I’m not popular. I never have been. Don’t get me wrong; I’ve always had friends, close friends, but even as a high school and college cheerleader, I was never one to hang out with the cool kids. I never cared for the group dynamics of the in-crowd and have instead marched to the beat of my own little drum, singing along in my off-key tune. But every now and then, I hear my song playing in the distance, growing louder with the roar of new voices. That’s when I pause. I take a look at the bandwagon approaching, and I get the F out of the way.

During my senior year in college, the unthinkable happened: 9/11. The world stopped. We gathered; cried. Even those who had never tasted a pastrami on rye stood in solidarity with their New York neighbors. Within days, the stars and stripes began popping up on every flagpole, car antenna and lapel. While I have always believed in active civic engagement and supporting those risking their lives for our country, I felt uncomfortable.

Like an itch from a tag on a new sweater—it may look nice and fit well, but something just isn’t right. My cheerleading team wanted to wear red, white and blue hair bows, as the volleyball team, dance squad and a number of other groups were already doing. I couldn’t do it. I tried to explain my reluctance, incoherently rambling on about group mentality, mass thinking and nationalism leading to xenophobia, but I could see the eye rolls. We ended up wearing black ribbons—to honor those who passed—while some of my teammates grumbled, bemoaning my stubbornness and their lack of American flair in their hair.

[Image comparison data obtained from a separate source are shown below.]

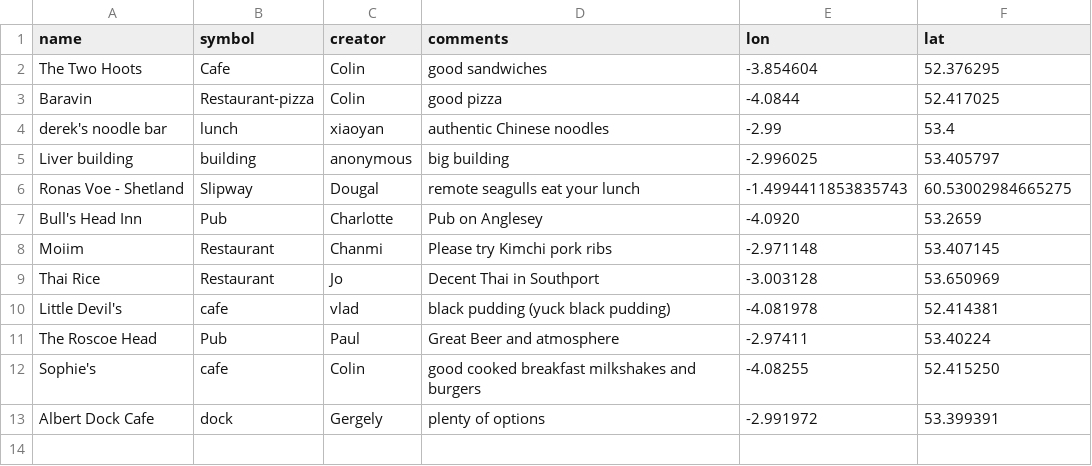
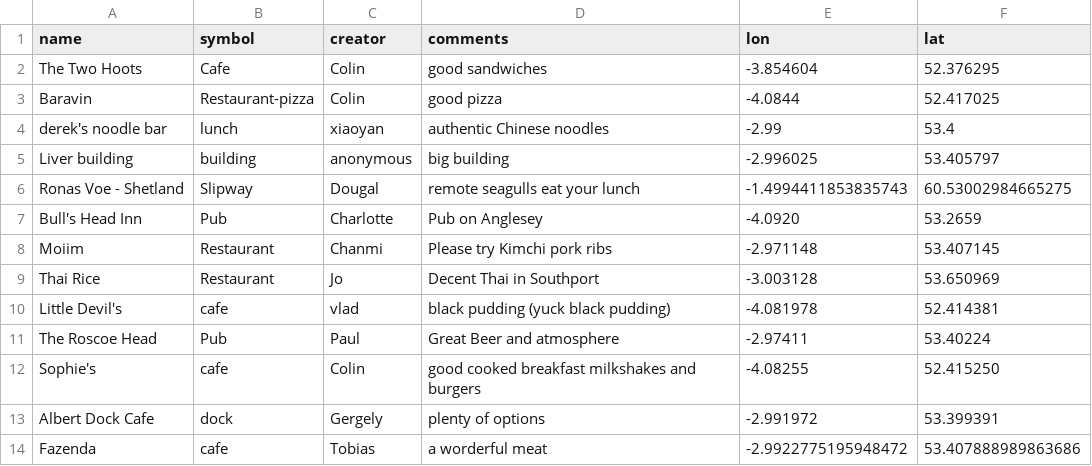
Before and after one commit to NOC-OI/favourite-places, a CSV file: places.csv, drawn as a sheet; the diff names each change by its address in the sheet, - before the commit and + after, or states it on an @@ line.

Commit message:
add a new place

```diff
--- a/places.csv
+++ b/places.csv
+row 14: Fazenda | cafe | Tobias | a worderful meat | -2.9922775195948472 | 53.407888989863686
```
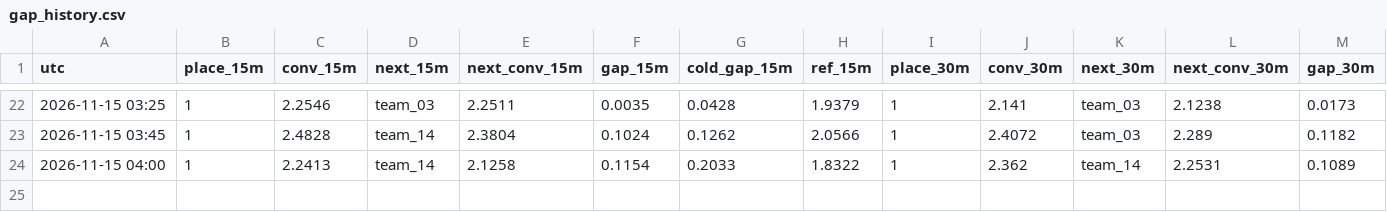
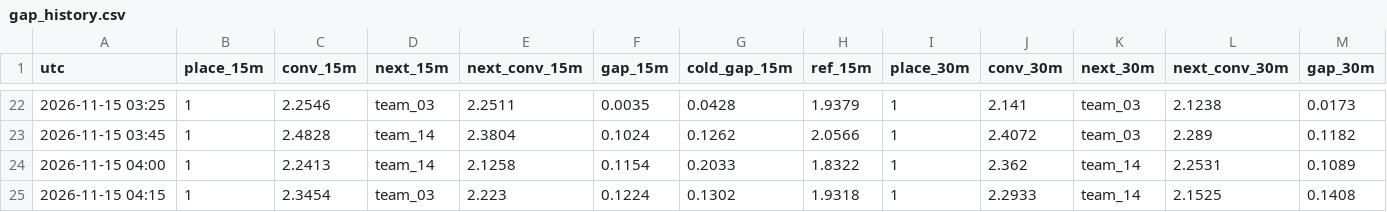
Before and after one commit to hugojuanola/datathon-fme-2026-tinybird, a CSV file: realtime_analyisi_leaderboard/gap_history.csv, drawn as a sheet; only a part is shown, gaps mark what is left out; rows hold the shown columns only; the diff names each change by its address in the sheet, - before the commit and + after, or states it on an @@ line.

```diff
--- a/realtime_analyisi_leaderboard/gap_history.csv
+++ b/realtime_analyisi_leaderboard/gap_history.csv
+row 25: 2026-11-15 04:15 | 1 | 2.3454 | team_03 | 2.223 | 0.1224 | 0.1302 | 1.9318 | 1 | 2.2933 | team_14 | 2.1525 | 0.1408
```
Also changed, not shown: realtime_analyisi_leaderboard/latency_history.csv, 2 other files.
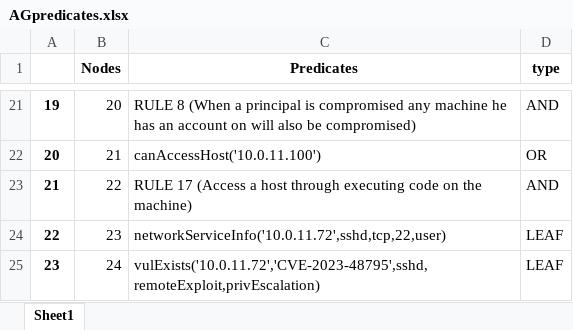
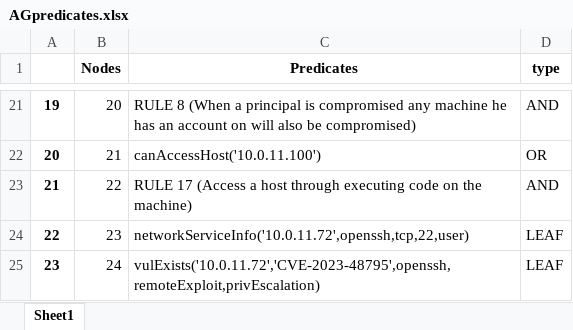
Before and after one commit to Kekere/prelude-elk, an Excel workbook: public_html/ADG/AGpredicates.xlsx, sheet Sheet1, drawn as a sheet; only a part is shown, gaps mark what is left out; values as stored, in another font and other column widths than the file's, no borders; the diff names each change by its address in the sheet, - before the commit and + after, or states it on an @@ line.

```diff
--- a/public_html/ADG/AGpredicates.xlsx (sheet Sheet1)
+++ b/public_html/ADG/AGpredicates.xlsx (sheet Sheet1)
-C24 (Predicates): networkServiceInfo('10.0.11.72',sshd,tcp,22,user)
+C24 (Predicates): networkServiceInfo('10.0.11.72',openssh,tcp,22,user)
-C25 (Predicates): vulExists('10.0.11.72','CVE-2023-48795',sshd,remoteExploit,privEscalation)
+C25 (Predicates): vulExists('10.0.11.72','CVE-2023-48795',openssh,remoteExploit,privEscalation)
```
Also changed, not shown: public_html/ADG/Adjmatrix.xlsx, public_html/ADG/Flowmatrix.xlsx, 29 other files.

A couple years ago, streets were flooded with pink hats and posters promoting women’s solidarity. As a former women’s studies major and ardent feminist who’s been involved in numerous organizations to further women’s rights and gender equality, some folks were surprised they didn’t see me don the knitted ears that were ever-so-popular. I have to admit, I was tempted. After years of being called a “femi-nazi” (which, of course, is problematic in so many ways), the band was finally singing my song. But, once again, something didn’t feel right. People who had never heard of Simone de Beauvoir or Audre Lorde were suddenly marching in formation to Beyonce’s “Run the World (Girls).” I wondered, where have all these women been for the past 40 years? But, more importantly, where will they be next week, next month or in the challenging years ahead when the pink hats have long been tucked away but the world remains largely the same?

Today, as I scroll through my Facebook feed, I see a number of fists in the air, #BLM posts and “blackouts.” When the first few people started talking about “checking your privilege,” my initial reaction was, “Nice, another Peggy McIntosh fan!” with memories bringing me back to inspiring speaking engagements, stimulating conversations and pushes for change. But once again, when I peek backstage, some of the band’s instruments ring hollow. Many of selfies with signs and hashtags are posted from the same folks who talk incessantly about their home remodeling yet seem annoyed if I try to steer the conversation toward issues of neighborhood segregation or gentrification.

When the Lululemon moms chatted on about the TOMS shoe sale at Nordstrom, I chimed in about the problem “buy one, give one” campaigns can have on developing nations’ economies. Again, eyes rolled and one of the cool kids explained, “It just makes me feel good to do something nice.” While I can appreciate wanting to help, most issues are nuanced and require comprehensive, long-term approaches by people and groups willing to work toward solutions long after the fervor subsides.

I don’t completely discount the benefits recent crusades have had on bringing awareness to some of our societal problems. Historically, movements have inspired great change in this country and others. But those movements did not make history from newly “woke” devotees supporting an in-vogue cause. They were fought over decades by those who were often shunned by the larger community, yet continued to make themselves heard even when it seemed like few were listening. Most were far from popular until many years later when public opinion finally started to shift.

So, as I watch this current bandwagon roll through, I step aside. I’ll continue to back the same causes I have always championed, singing my song as the cool kids drive by with the radio blasting, wondering who will still be singing when the song is no longer topping the charts.

This post has been contributed by a third party. The opinions, facts and any media content are presented solely by the author, and JewishBoston assumes no responsibility for them. Want to add your voice to the conversation? Publish your own post here.